_ENTRIES PROVIDED_:
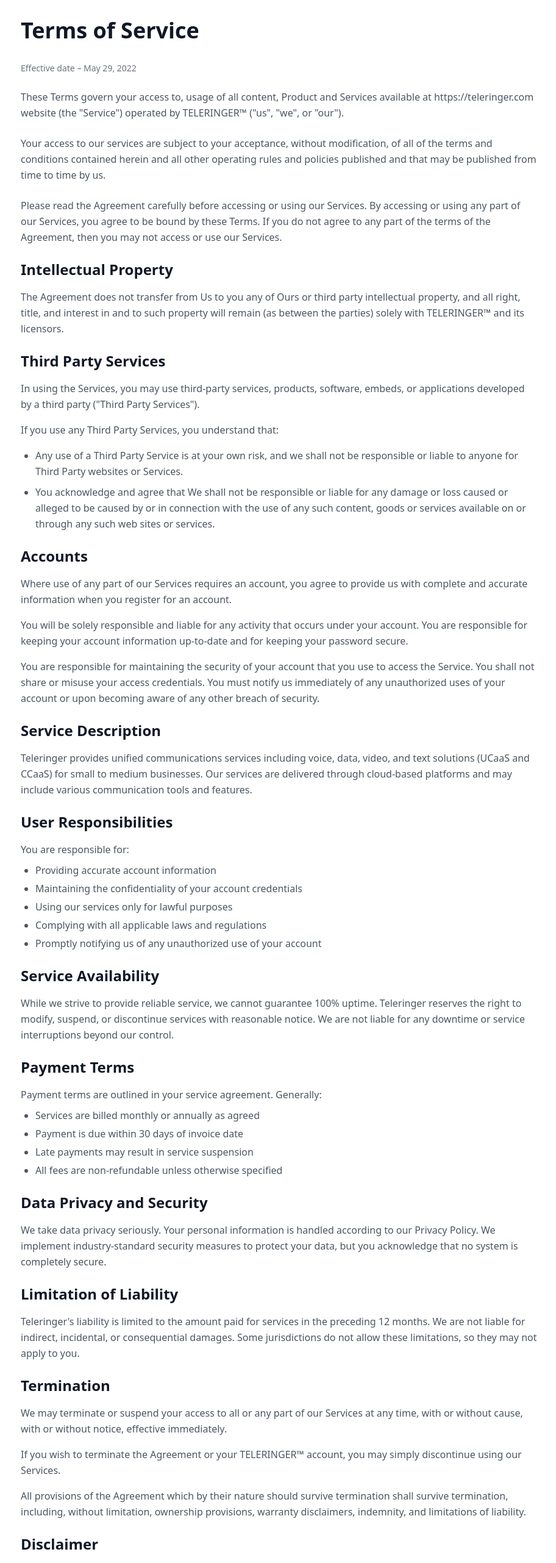
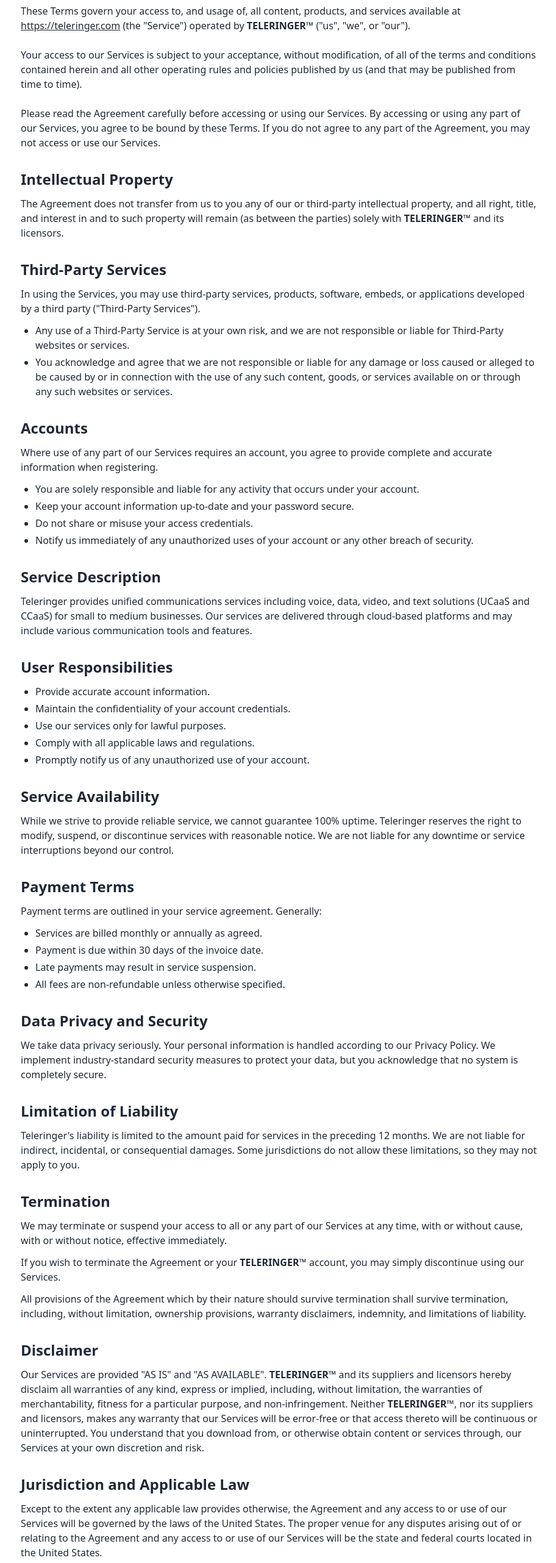
Before and after one commit to teleringer/teleringer, a Next.js app: page /terms in a window 1280 px wide. Shown: the part 234-2797 px from the top of the page at 61% size, without its empty margins (182-1094 px from the left). Built offline with nearby package versions, Linux system fonts and the light colour scheme; no server answers.

Commit message:
Update page.tsx

```diff
--- a/app/terms/page.tsx
+++ b/app/terms/page.tsx
@@ -1,130 +1,175 @@
+export const metadata = {
+  title: 'Terms of Service | Teleringer',
+};
 
-'use client';
+export default function TermsPage() {
+  return (
+    <main className="max-w-4xl mx-auto px-6 py-12 text-gray-800">
+      <h1 className="text-3xl font-bold mb-2">Terms of Service</h1>
+      <p className="mb-8"><strong>Effective date – May 29, 2022</strong></p>
 
-import Header from '../../components/Header';
-import Footer from '../../components/Footer';
+      <p className="mb-6">
+        These Terms govern your access to, and usage of, all content, products, and services
+        available at <a href="https://teleringer.com" className="underline">https://teleringer.com</a> (the
+        &quot;Service&quot;) operated by <strong>TELERINGER™</strong> (&quot;us&quot;, &quot;we&quot;, or &quot;our&quot;).
+      </p>
+      <p className="mb-6">
+        Your access to our Services is subject to your acceptance, without modification, of all of the terms and conditions
+        contained herein and all other operating rules and policies published by us (and that may be published from time to time).
+      </p>
+      <p className="mb-6">
+        Please read the Agreement carefully before accessing or using our Services. By accessing or using any part of our
+        Services, you agree to be bound by these Terms. If you do not agree to any part of the Agreement, you may not access
+        or use our Services.
+      </p>
 
-export default function Terms() {
-  return (
-    <div className="min-h-screen">
-      <Header />
-
-      <section className="py-20 bg-white">
-        <div className="max-w-4xl mx-auto px-6">
-          <h1 className="text-4xl font-bold text-gray-900 mb-8">Terms of Service</h1>
-          <div className="text-gray-600 space-y-6 leading-relaxed">
-            <p className="text-sm text-gray-500">Effective date – May 29, 2022</p>
-
-            <div>
-              <p className="mb-6">These Terms govern your access to, usage of all content, Product and Services available at https://teleringer.com website (the "Service") operated by TELERINGER™ ("us", "we", or "our").</p>
-              <p className="mb-6">Your access to our services are subject to your acceptance, without modification, of all of the terms and conditions contained herein and all other operating rules and policies published and that may be published from time to time by us.</p>
-              <p className="mb-6">Please read the Agreement carefully before accessing or using our Services. By accessing or using any part of our Services, you agree to be bound by these Terms. If you do not agree to any part of the terms of the Agreement, then you may not access or use our Services.</p>
-            </div>
-
-            <div>
-              <h2 className="text-2xl font-semibold text-gray-900 mb-4">Intellectual Property</h2>
-              <p>The Agreement does not transfer from Us to you any of Ours or third party intellectual property, and all right, title, and interest in and to such property will remain (as between the parties) solely with TELERINGER™ and its licensors.</p>
-            </div>
-
-            <div>
-              <h2 className="text-2xl font-semibold text-gray-900 mb-4">Third Party Services</h2>
-              <p className="mb-4">In using the Services, you may use third-party services, products, software, embeds, or applications developed by a third party ("Third Party Services").</p>
-              <p className="mb-4">If you use any Third Party Services, you understand that:</p>
-              <ul className="list-disc ml-6 mt-2 space-y-2">
-                <li>Any use of a Third Party Service is at your own risk, and we shall not be responsible or liable to anyone for Third Party websites or Services.</li>
-                <li>You acknowledge and agree that We shall not be responsible or liable for any damage or loss caused or alleged to be caused by or in connection with the use of any such content, goods or services available on or through any such web sites or services.</li>
-              </ul>
-            </div>
-
-            <div>
-              <h2 className="text-2xl font-semibold text-gray-900 mb-4">Accounts</h2>
-              <p className="mb-4">Where use of any part of our Services requires an account, you agree to provide us with complete and accurate information when you register for an account.</p>
-              <p className="mb-4">You will be solely responsible and liable for any activity that occurs under your account. You are responsible for keeping your account information up-to-date and for keeping your password secure.</p>
-              <p>You are responsible for maintaining the security of your account that you use to access the Service. You shall not share or misuse your access credentials. You must notify us immediately of any unauthorized uses of your account or upon becoming aware of any other breach of security.</p>
-            </div>
-
-            <div>
-              <h2 className="text-2xl font-semibold text-gray-900 mb-4">Service Description</h2>
-              <p>Teleringer provides unified communications services including voice, data, video, and text solutions (UCaaS and CCaaS) for small to medium businesses. Our services are delivered through cloud-based platforms and may include various communication tools and features.</p>
-            </div>
-
-            <div>
-              <h2 className="text-2xl font-semibold text-gray-900 mb-4">User Responsibilities</h2>
-              <p>You are responsible for:</p>
-              <ul className="list-disc ml-6 mt-2 space-y-1">
-                <li>Providing accurate account information</li>
-                <li>Maintaining the confidentiality of your account credentials</li>
-                <li>Using our services only for lawful purposes</li>
-                <li>Complying with all applicable laws and regulations</li>
-                <li>Promptly notifying us of any unauthorized use of your account</li>
-              </ul>
-            </div>
-
-            <div>
-              <h2 className="text-2xl font-semibold text-gray-900 mb-4">Service Availability</h2>
-              <p>While we strive to provide reliable service, we cannot guarantee 100% uptime. Teleringer reserves the right to modify, suspend, or discontinue services with reasonable notice. We are not liable for any downtime or service interruptions beyond our control.</p>
-            </div>
-
-            <div>
-              <h2 className="text-2xl font-semibold text-gray-900 mb-4">Payment Terms</h2>
-              <p>Payment terms are outlined in your service agreement. Generally:</p>
-              <ul className="list-disc ml-6 mt-2 space-y-1">
-                <li>Services are billed monthly or annually as agreed</li>
-                <li>Payment is due within 30 days of invoice date</li>
-                <li>Late payments may result in service suspension</li>
-                <li>All fees are non-refundable unless otherwise specified</li>
-              </ul>
-            </div>
-
-            <div>
-              <h2 className="text-2xl font-semibold text-gray-900 mb-4">Data Privacy and Security</h2>
-              <p>We take data privacy seriously. Your personal information is handled according to our Privacy Policy. We implement industry-standard security measures to protect your data, but you acknowledge that no system is completely secure.</p>
-            </div>
-
-            <div>
-              <h2 className="text-2xl font-semibold text-gray-900 mb-4">Limitation of Liability</h2>
-              <p>Teleringer's liability is limited to the amount paid for services in the preceding 12 months. We are not liable for indirect, incidental, or consequential damages. Some jurisdictions do not allow these limitations, so they may not apply to you.</p>
-            </div>
-
-            <div>
-              <h2 className="text-2xl font-semibold text-gray-900 mb-4">Termination</h2>
-              <p className="mb-4">We may terminate or suspend your access to all or any part of our Services at any time, with or without cause, with or without notice, effective immediately.</p>
-              <p className="mb-4">If you wish to terminate the Agreement or your TELERINGER™ account, you may simply discontinue using our Services.</p>
-              <p>All provisions of the Agreement which by their nature should survive termination shall survive termination, including, without limitation, ownership provisions, warranty disclaimers, indemnity, and limitations of liability.</p>
-            </div>
-
-            <div>
-              <h2 className="text-2xl font-semibold text-gray-900 mb-4">Disclaimer</h2>
-              <p>Our Services are provided "AS IS." and "AS AVAILABLE" basis. TELERINGER™ and its suppliers and licensors hereby disclaim all warranties of any kind, express or implied, including, without limitation, the warranties of merchantability, fitness for a particular purpose and non-infringement. Neither TELERINGER™, nor its suppliers and licensors, makes any warranty that our Services will be error free or that access thereto will be continuous or uninterrupted. You understand that you download from, or otherwise obtain content or services through, our Services at your own discretion and risk.</p>
-            </div>
-
-            <div>
-              <h2 className="text-2xl font-semibold text-gray-900 mb-4">Jurisdiction and Applicable Law</h2>
-              <p className="mb-4">Except to the extent any applicable law provides otherwise, the Agreement and any access to or use of our Services will be governed by the laws of United States.</p>
-              <p>The proper venue for any disputes arising out of or relating to the Agreement and any access to or use of our Services will be the state and federal courts located in United States.</p>
-            </div>
-
-            <div>
-              <h2 className="text-2xl font-semibold text-gray-900 mb-4">Changes to Terms</h2>
-              <p className="mb-4">TELERINGER™ reserves the right, at our sole discretion, to modify or replace these Terms at any time.</p>
-              <p className="mb-4">If we make changes that are material, we will let you know by posting on our website, or by sending you an email or other communication before the changes take effect. The notice will designate a reasonable period of time after which the new terms will take effect.</p>
-              <p className="mb-4">If you disagree with our changes, then you should stop using our Services within the designated notice period, or once the changes become effective.</p>
-              <p>Your continued use of our Services will be subject to the new terms.</p>
-            </div>
-
-            <div>
-              <h2 className="text-2xl font-semibold text-gray-900 mb-4">Contact Information</h2>
-              <p>If you have questions about these Terms of Service, please contact us:</p>
-              <div className="mt-2">
-                <p>Phone: (570) 456-5550</p>
-                <p>Email: legal@teleringer.com</p>
-              </div>
-            </div>
-          </div>
-        </div>
+      <section className="mt-8">
+        <h2 className="text-2xl font-semibold mb-3">Intellectual Property</h2>
+        <p>
+          The Agreement does not transfer from us to you any of our or third-party intellectual property, and all right, title,
+          and interest in and to such property will remain (as between the parties) solely with <strong>TELERINGER™</strong> and its licensors.
+        </p>
       </section>
 
-      <Footer />
-    </div>
+      <section className="mt-8">
+        <h2 className="text-2xl font-semibold mb-3">Third-Party Services</h2>
+        <p className="mb-3">
+          In using the Services, you may use third-party services, products, software, embeds, or applications developed by a third party
+          (&quot;Third-Party Services&quot;).
+        </p>
+        <ul className="list-disc pl-6 space-y-1">
+          <li>Any use of a Third-Party Service is at your own risk, and we are not responsible or liable for Third-Party websites or services.</li>
+          <li>
+            You acknowledge and agree that we are not responsible or liable for any damage or loss caused or alleged to be caused by or
+            in connection with the use of any such content, goods, or services available on or through any such websites or services.
+          </li>
+        </ul>
+      </section>
+
+      <section className="mt-8">
+        <h2 className="text-2xl font-semibold mb-3">Accounts</h2>
+        <p className="mb-3">
+          Where use of any part of our Services requires an account, you agree to provide complete and accurate information when registering.
+        </p>
+        <ul className="list-disc pl-6 space-y-1">
+          <li>You are solely responsible and liable for any activity that occurs under your account.</li>
+          <li>Keep your account information up-to-date and your password secure.</li>
+          <li>Do not share or misuse your access credentials.</li>
+          <li>Notify us immediately of any unauthorized uses of your account or any other breach of security.</li>
+        </ul>
+      </section>
+
+      <section className="mt-8">
+        <h2 className="text-2xl font-semibold mb-3">Service Description</h2>
+        <p>
+          Teleringer provides unified communications services including voice, data, video, and text solutions (UCaaS and CCaaS) for small to
+          medium businesses. Our services are delivered through cloud-based platforms and may include various communication tools and features.
+        </p>
+      </section>
+
+      <section className="mt-8">
+        <h2 className="text-2xl font-semibold mb-3">User Responsibilities</h2>
+        <ul className="list-disc pl-6 space-y-1">
+          <li>Provide accurate account information.</li>
+          <li>Maintain the confidentiality of your account credentials.</li>
+          <li>Use our services only for lawful purposes.</li>
+          <li>Comply with all applicable laws and regulations.</li>
+          <li>Promptly notify us of any unauthorized use of your account.</li>
+        </ul>
+      </section>
+
+      <section className="mt-8">
+        <h2 className="text-2xl font-semibold mb-3">Service Availability</h2>
+        <p>
+          While we strive to provide reliable service, we cannot guarantee 100% uptime. Teleringer reserves the right to modify, suspend,
+          or discontinue services with reasonable notice. We are not liable for any downtime or service interruptions beyond our control.
+        </p>
+      </section>
+
+      <section className="mt-8">
+        <h2 className="text-2xl font-semibold mb-3">Payment Terms</h2>
+        <p className="mb-3">Payment terms are outlined in your service agreement. Generally:</p>
+        <ul className="list-disc pl-6 space-y-1">
+          <li>Services are billed monthly or annually as agreed.</li>
+          <li>Payment is due within 30 days of the invoice date.</li>
+          <li>Late payments may result in service suspension.</li>
+          <li>All fees are non-refundable unless otherwise specified.</li>
+        </ul>
+      </section>
+
+      <section className="mt-8">
+        <h2 className="text-2xl font-semibold mb-3">Data Privacy and Security</h2>
+        <p>
+          We take data privacy seriously. Your personal information is handled according to our Privacy Policy. We implement industry-standard
+          security measures to protect your data, but you acknowledge that no system is completely secure.
+        </p>
+      </section>
+
+      <section className="mt-8">
+        <h2 className="text-2xl font-semibold mb-3">Limitation of Liability</h2>
+        <p>
+          Teleringer&apos;s liability is limited to the amount paid for services in the preceding 12 months. We are not liable for indirect,
+          incidental, or consequential damages. Some jurisdictions do not allow these limitations, so they may not apply to you.
+        </p>
+      </section>
+
+      <section className="mt-8">
+        <h2 className="text-2xl font-semibold mb-3">Termination</h2>
+        <p className="mb-3">
+          We may terminate or suspend your access to all or any part of our Services at any time, with or without cause, with or without notice,
+          effective immediately.
+        </p>
+        <p className="mb-3">
+          If you wish to terminate the Agreement or your <strong>TELERINGER™</strong> account, you may simply discontinue using our Services.
+        </p>
+        <p>
+          All provisions of the Agreement which by their nature should survive termination shall survive termination, including, without limitation,
+          ownership provisions, warranty disclaimers, indemnity, and limitations of liability.
+        </p>
+      </section>
+
+      <section className="mt-8">
+        <h2 className="text-2xl font-semibold mb-3">Disclaimer</h2>
+        <p>
+          Our Services are provided &quot;AS IS&quot; and &quot;AS AVAILABLE&quot;. <strong>TELERINGER™</strong> and its suppliers and licensors
+          hereby disclaim all warranties of any kind, express or implied, including, without limitation, the warranties of merchantability, fitness
+          for a particular purpose, and non-infringement. Neither <strong>TELERINGER™</strong>, nor its suppliers and licensors, makes any warranty
+          that our Services will be error-free or that access thereto will be continuous or uninterrupted. You understand that you download from, or
+          otherwise obtain content or services through, our Services at your own discretion and risk.
+        </p>
+      </section>
+
+      <section className="mt-8">
+        <h2 className="text-2xl font-semibold mb-3">Jurisdiction and Applicable Law</h2>
+        <p>
+          Except to the extent any applicable law provides otherwise, the Agreement and any access to or use of our Services will be governed by
+          the laws of the United States. The proper venue for any disputes arising out of or relating to the Agreement and any access to or use of
+          our Services will be the state and federal courts located in the United States.
+        </p>
+      </section>
+
+      <section className="mt-8">
+        <h2 className="text-2xl font-semibold mb-3">Changes to Terms</h2>
+        <p className="mb-3">
+          <strong>TELERINGER™</strong> reserves the right, at our sole discretion, to modify or replace these Terms at any time.
+        </p>
+        <p className="mb-3">
+          If we make changes that are material, we will let you know by posting on our website, or by sending you an email or other communication
+          before the changes take effect. The notice will designate a reasonable period of time after which the new terms will take effect.
+        </p>
+        <p>
+          If you disagree with our changes, then you should stop using our Services within the designated notice period, or once the changes become
+          effective. Your continued use of our Services will be subject to the new terms.
+        </p>
+      </section>
+
+      <section className="mt-10">
+        <h2 className="text-2xl font-semibold mb-3">Contact Information</h2>
+        <ul className="list-disc pl-6">
+          <li><strong>Phone:</strong> (570) 456-5550</li>
+          <li><strong>Email:</strong> <a href="mailto:info@teleringer.com" className="underline">info@teleringer.com</a></li>
+        </ul>
+      </section>
+    </main>
   );
 }
```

_TASK REQUIREMENTS_:
Within the records, on how many lines does the word "quot" appear? Provide the number alone.

_EXERCISE OUTPUT_:
3